# [What you need to do]
Set down the material exactly. Keep every line.

# [Given data]
- Opening Delimiter -

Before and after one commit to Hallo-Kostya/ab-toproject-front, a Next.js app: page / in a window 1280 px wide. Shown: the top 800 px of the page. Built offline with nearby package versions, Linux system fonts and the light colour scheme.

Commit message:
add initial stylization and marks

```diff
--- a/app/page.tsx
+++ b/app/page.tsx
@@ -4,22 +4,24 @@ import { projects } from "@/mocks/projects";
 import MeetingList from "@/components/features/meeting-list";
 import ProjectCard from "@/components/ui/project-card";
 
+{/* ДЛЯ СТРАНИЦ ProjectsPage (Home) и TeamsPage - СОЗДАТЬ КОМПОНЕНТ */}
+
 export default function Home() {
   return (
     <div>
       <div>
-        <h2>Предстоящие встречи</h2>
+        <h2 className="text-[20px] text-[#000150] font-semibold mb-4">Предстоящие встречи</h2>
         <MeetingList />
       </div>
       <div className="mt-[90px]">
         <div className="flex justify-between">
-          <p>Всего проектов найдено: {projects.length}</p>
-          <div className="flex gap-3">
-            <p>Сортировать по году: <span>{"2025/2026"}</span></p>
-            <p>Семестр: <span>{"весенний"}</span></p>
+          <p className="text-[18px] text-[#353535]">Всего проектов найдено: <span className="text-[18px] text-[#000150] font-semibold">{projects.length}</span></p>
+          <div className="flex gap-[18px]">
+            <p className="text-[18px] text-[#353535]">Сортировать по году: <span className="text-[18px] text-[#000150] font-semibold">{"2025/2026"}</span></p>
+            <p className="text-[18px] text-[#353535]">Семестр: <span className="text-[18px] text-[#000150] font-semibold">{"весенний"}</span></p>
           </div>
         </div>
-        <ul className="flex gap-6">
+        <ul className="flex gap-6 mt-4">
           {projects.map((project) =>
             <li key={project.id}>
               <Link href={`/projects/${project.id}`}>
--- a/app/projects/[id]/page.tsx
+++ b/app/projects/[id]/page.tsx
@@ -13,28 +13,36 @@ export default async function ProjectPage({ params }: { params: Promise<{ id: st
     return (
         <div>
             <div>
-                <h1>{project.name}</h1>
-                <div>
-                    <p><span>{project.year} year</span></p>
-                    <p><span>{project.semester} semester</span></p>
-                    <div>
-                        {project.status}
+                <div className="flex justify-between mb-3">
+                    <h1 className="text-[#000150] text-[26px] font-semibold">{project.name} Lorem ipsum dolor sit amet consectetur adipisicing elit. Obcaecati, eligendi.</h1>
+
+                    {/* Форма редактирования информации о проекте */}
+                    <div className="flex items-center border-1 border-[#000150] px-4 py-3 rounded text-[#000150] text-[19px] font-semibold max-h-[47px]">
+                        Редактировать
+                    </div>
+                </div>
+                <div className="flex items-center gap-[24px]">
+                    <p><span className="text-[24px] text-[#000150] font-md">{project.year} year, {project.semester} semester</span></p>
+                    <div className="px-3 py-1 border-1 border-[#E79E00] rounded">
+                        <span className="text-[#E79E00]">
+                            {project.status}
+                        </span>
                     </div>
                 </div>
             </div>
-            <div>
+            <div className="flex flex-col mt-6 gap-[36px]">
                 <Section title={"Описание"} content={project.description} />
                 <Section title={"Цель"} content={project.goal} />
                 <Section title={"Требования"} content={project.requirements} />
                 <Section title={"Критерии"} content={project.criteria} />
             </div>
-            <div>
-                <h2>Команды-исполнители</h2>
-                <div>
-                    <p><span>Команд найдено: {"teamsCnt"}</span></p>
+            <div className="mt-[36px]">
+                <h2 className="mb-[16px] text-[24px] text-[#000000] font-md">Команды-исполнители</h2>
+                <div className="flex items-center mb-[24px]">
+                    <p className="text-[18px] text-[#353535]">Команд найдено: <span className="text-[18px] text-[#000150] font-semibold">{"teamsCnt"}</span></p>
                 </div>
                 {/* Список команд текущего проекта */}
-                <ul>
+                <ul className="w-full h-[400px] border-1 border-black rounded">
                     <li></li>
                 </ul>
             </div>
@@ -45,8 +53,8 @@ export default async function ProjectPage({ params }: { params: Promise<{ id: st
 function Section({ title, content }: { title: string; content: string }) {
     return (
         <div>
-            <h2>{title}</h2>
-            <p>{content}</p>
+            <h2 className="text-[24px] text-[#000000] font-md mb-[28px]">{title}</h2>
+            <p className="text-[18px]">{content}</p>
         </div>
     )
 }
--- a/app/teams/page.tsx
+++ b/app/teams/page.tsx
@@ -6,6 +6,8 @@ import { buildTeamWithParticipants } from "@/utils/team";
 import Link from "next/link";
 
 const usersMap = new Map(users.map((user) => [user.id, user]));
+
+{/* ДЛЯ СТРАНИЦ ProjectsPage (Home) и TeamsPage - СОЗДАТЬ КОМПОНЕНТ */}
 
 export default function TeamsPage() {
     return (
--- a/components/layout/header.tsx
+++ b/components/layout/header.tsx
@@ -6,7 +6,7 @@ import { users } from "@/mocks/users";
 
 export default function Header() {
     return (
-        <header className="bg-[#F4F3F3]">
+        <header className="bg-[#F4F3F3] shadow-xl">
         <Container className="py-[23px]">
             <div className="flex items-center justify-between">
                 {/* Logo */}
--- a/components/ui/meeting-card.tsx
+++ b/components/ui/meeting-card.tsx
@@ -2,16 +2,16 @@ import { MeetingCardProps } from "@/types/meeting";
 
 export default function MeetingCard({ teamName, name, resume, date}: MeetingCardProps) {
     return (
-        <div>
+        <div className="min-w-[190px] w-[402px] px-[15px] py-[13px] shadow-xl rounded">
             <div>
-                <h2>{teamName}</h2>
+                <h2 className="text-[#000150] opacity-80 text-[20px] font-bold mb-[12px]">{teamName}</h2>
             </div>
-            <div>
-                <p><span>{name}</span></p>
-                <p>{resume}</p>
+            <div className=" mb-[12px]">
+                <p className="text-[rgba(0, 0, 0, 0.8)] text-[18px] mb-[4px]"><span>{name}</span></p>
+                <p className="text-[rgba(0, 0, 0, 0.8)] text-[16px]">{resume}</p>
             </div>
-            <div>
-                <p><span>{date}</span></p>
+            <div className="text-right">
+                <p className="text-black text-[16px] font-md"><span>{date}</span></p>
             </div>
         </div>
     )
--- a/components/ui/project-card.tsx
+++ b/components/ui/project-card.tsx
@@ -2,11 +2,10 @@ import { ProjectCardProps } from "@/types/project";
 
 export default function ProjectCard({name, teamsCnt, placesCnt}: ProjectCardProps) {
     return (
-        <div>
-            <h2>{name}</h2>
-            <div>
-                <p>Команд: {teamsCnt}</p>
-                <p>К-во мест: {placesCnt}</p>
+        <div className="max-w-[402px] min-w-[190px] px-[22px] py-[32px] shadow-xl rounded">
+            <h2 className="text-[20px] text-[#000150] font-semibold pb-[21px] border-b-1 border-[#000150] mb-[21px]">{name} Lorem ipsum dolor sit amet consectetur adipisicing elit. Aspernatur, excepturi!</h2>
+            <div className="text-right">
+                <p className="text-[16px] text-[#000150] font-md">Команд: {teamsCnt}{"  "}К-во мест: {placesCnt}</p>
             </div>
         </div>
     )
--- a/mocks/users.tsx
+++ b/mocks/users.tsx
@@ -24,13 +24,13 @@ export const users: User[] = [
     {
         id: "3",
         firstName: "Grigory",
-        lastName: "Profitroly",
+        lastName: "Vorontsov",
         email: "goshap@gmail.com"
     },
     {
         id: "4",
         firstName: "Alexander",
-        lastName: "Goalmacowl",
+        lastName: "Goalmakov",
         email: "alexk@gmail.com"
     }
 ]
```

- Closing Delimiter -

# [Exercise output]
Before and after one commit to Hallo-Kostya/ab-toproject-front, a Next.js app: page / in a window 1280 px wide. Shown: the top 800 px of the page. Built offline with nearby package versions, Linux system fonts and the light colour scheme.

Commit message:
add initial stylization and marks

```diff
--- a/app/page.tsx
+++ b/app/page.tsx
@@ -4,22 +4,24 @@ import { projects } from "@/mocks/projects";
 import MeetingList from "@/components/features/meeting-list";
 import ProjectCard from "@/components/ui/project-card";
 
+{/* ДЛЯ СТРАНИЦ ProjectsPage (Home) и TeamsPage - СОЗДАТЬ КОМПОНЕНТ */}
+
 export default function Home() {
   return (
     <div>
       <div>
-        <h2>Предстоящие встречи</h2>
+        <h2 className="text-[20px] text-[#000150] font-semibold mb-4">Предстоящие встречи</h2>
         <MeetingList />
       </div>
       <div className="mt-[90px]">
         <div className="flex justify-between">
-          <p>Всего проектов найдено: {projects.length}</p>
-          <div className="flex gap-3">
-            <p>Сортировать по году: <span>{"2025/2026"}</span></p>
-            <p>Семестр: <span>{"весенний"}</span></p>
+          <p className="text-[18px] text-[#353535]">Всего проектов найдено: <span className="text-[18px] text-[#000150] font-semibold">{projects.length}</span></p>
+          <div className="flex gap-[18px]">
+            <p className="text-[18px] text-[#353535]">Сортировать по году: <span className="text-[18px] text-[#000150] font-semibold">{"2025/2026"}</span></p>
+            <p className="text-[18px] text-[#353535]">Семестр: <span className="text-[18px] text-[#000150] font-semibold">{"весенний"}</span></p>
           </div>
         </div>
-        <ul className="flex gap-6">
+        <ul className="flex gap-6 mt-4">
           {projects.map((project) =>
             <li key={project.id}>
               <Link href={`/projects/${project.id}`}>
--- a/app/projects/[id]/page.tsx
+++ b/app/projects/[id]/page.tsx
@@ -13,28 +13,36 @@ export default async function ProjectPage({ params }: { params: Promise<{ id: st
     return (
         <div>
             <div>
-                <h1>{project.name}</h1>
-                <div>
-                    <p><span>{project.year} year</span></p>
-                    <p><span>{project.semester} semester</span></p>
-                    <div>
-                        {project.status}
+                <div className="flex justify-between mb-3">
+                    <h1 className="text-[#000150] text-[26px] font-semibold">{project.name} Lorem ipsum dolor sit amet consectetur adipisicing elit. Obcaecati, eligendi.</h1>
+
+                    {/* Форма редактирования информации о проекте */}
+                    <div className="flex items-center border-1 border-[#000150] px-4 py-3 rounded text-[#000150] text-[19px] font-semibold max-h-[47px]">
+                        Редактировать
+                    </div>
+                </div>
+                <div className="flex items-center gap-[24px]">
+                    <p><span className="text-[24px] text-[#000150] font-md">{project.year} year, {project.semester} semester</span></p>
+                    <div className="px-3 py-1 border-1 border-[#E79E00] rounded">
+                        <span className="text-[#E79E00]">
+                            {project.status}
+                        </span>
                     </div>
                 </div>
             </div>
-            <div>
+            <div className="flex flex-col mt-6 gap-[36px]">
                 <Section title={"Описание"} content={project.description} />
                 <Section title={"Цель"} content={project.goal} />
                 <Section title={"Требования"} content={project.requirements} />
                 <Section title={"Критерии"} content={project.criteria} />
             </div>
-            <div>
-                <h2>Команды-исполнители</h2>
-                <div>
-                    <p><span>Команд найдено: {"teamsCnt"}</span></p>
+            <div className="mt-[36px]">
+                <h2 className="mb-[16px] text-[24px] text-[#000000] font-md">Команды-исполнители</h2>
+                <div className="flex items-center mb-[24px]">
+                    <p className="text-[18px] text-[#353535]">Команд найдено: <span className="text-[18px] text-[#000150] font-semibold">{"teamsCnt"}</span></p>
                 </div>
                 {/* Список команд текущего проекта */}
-                <ul>
+                <ul className="w-full h-[400px] border-1 border-black rounded">
                     <li></li>
                 </ul>
             </div>
@@ -45,8 +53,8 @@ export default async function ProjectPage({ params }: { params: Promise<{ id: st
 function Section({ title, content }: { title: string; content: string }) {
     return (
         <div>
-            <h2>{title}</h2>
-            <p>{content}</p>
+            <h2 className="text-[24px] text-[#000000] font-md mb-[28px]">{title}</h2>
+            <p className="text-[18px]">{content}</p>
         </div>
     )
 }
--- a/app/teams/page.tsx
+++ b/app/teams/page.tsx
@@ -6,6 +6,8 @@ import { buildTeamWithParticipants } from "@/utils/team";
 import Link from "next/link";
 
 const usersMap = new Map(users.map((user) => [user.id, user]));
+
+{/* ДЛЯ СТРАНИЦ ProjectsPage (Home) и TeamsPage - СОЗДАТЬ КОМПОНЕНТ */}
 
 export default function TeamsPage() {
     return (
--- a/components/layout/header.tsx
+++ b/components/layout/header.tsx
@@ -6,7 +6,7 @@ import { users } from "@/mocks/users";
 
 export default function Header() {
     return (
-        <header className="bg-[#F4F3F3]">
+        <header className="bg-[#F4F3F3] shadow-xl">
         <Container className="py-[23px]">
             <div className="flex items-center justify-between">
                 {/* Logo */}
--- a/components/ui/meeting-card.tsx
+++ b/components/ui/meeting-card.tsx
@@ -2,16 +2,16 @@ import { MeetingCardProps } from "@/types/meeting";
 
 export default function MeetingCard({ teamName, name, resume, date}: MeetingCardProps) {
     return (
-        <div>
+        <div className="min-w-[190px] w-[402px] px-[15px] py-[13px] shadow-xl rounded">
             <div>
-                <h2>{teamName}</h2>
+                <h2 className="text-[#000150] opacity-80 text-[20px] font-bold mb-[12px]">{teamName}</h2>
             </div>
-            <div>
-                <p><span>{name}</span></p>
-                <p>{resume}</p>
+            <div className=" mb-[12px]">
+                <p className="text-[rgba(0, 0, 0, 0.8)] text-[18px] mb-[4px]"><span>{name}</span></p>
+                <p className="text-[rgba(0, 0, 0, 0.8)] text-[16px]">{resume}</p>
             </div>
-            <div>
-                <p><span>{date}</span></p>
+            <div className="text-right">
+                <p className="text-black text-[16px] font-md"><span>{date}</span></p>
             </div>
         </div>
     )
--- a/components/ui/project-card.tsx
+++ b/components/ui/project-card.tsx
@@ -2,11 +2,10 @@ import { ProjectCardProps } from "@/types/project";
 
 export default function ProjectCard({name, teamsCnt, placesCnt}: ProjectCardProps) {
     return (
-        <div>
-            <h2>{name}</h2>
-            <div>
-                <p>Команд: {teamsCnt}</p>
-                <p>К-во мест: {placesCnt}</p>
+        <div className="max-w-[402px] min-w-[190px] px-[22px] py-[32px] shadow-xl rounded">
+            <h2 className="text-[20px] text-[#000150] font-semibold pb-[21px] border-b-1 border-[#000150] mb-[21px]">{name} Lorem ipsum dolor sit amet consectetur adipisicing elit. Aspernatur, excepturi!</h2>
+            <div className="text-right">
+                <p className="text-[16px] text-[#000150] font-md">Команд: {teamsCnt}{"  "}К-во мест: {placesCnt}</p>
             </div>
         </div>
     )
--- a/mocks/users.tsx
+++ b/mocks/users.tsx
@@ -24,13 +24,13 @@ export const users: User[] = [
     {
         id: "3",
         firstName: "Grigory",
-        lastName: "Profitroly",
+        lastName: "Vorontsov",
         email: "goshap@gmail.com"
     },
     {
         id: "4",
         firstName: "Alexander",
-        lastName: "Goalmacowl",
+        lastName: "Goalmakov",
         email: "alexk@gmail.com"
     }
 ]
```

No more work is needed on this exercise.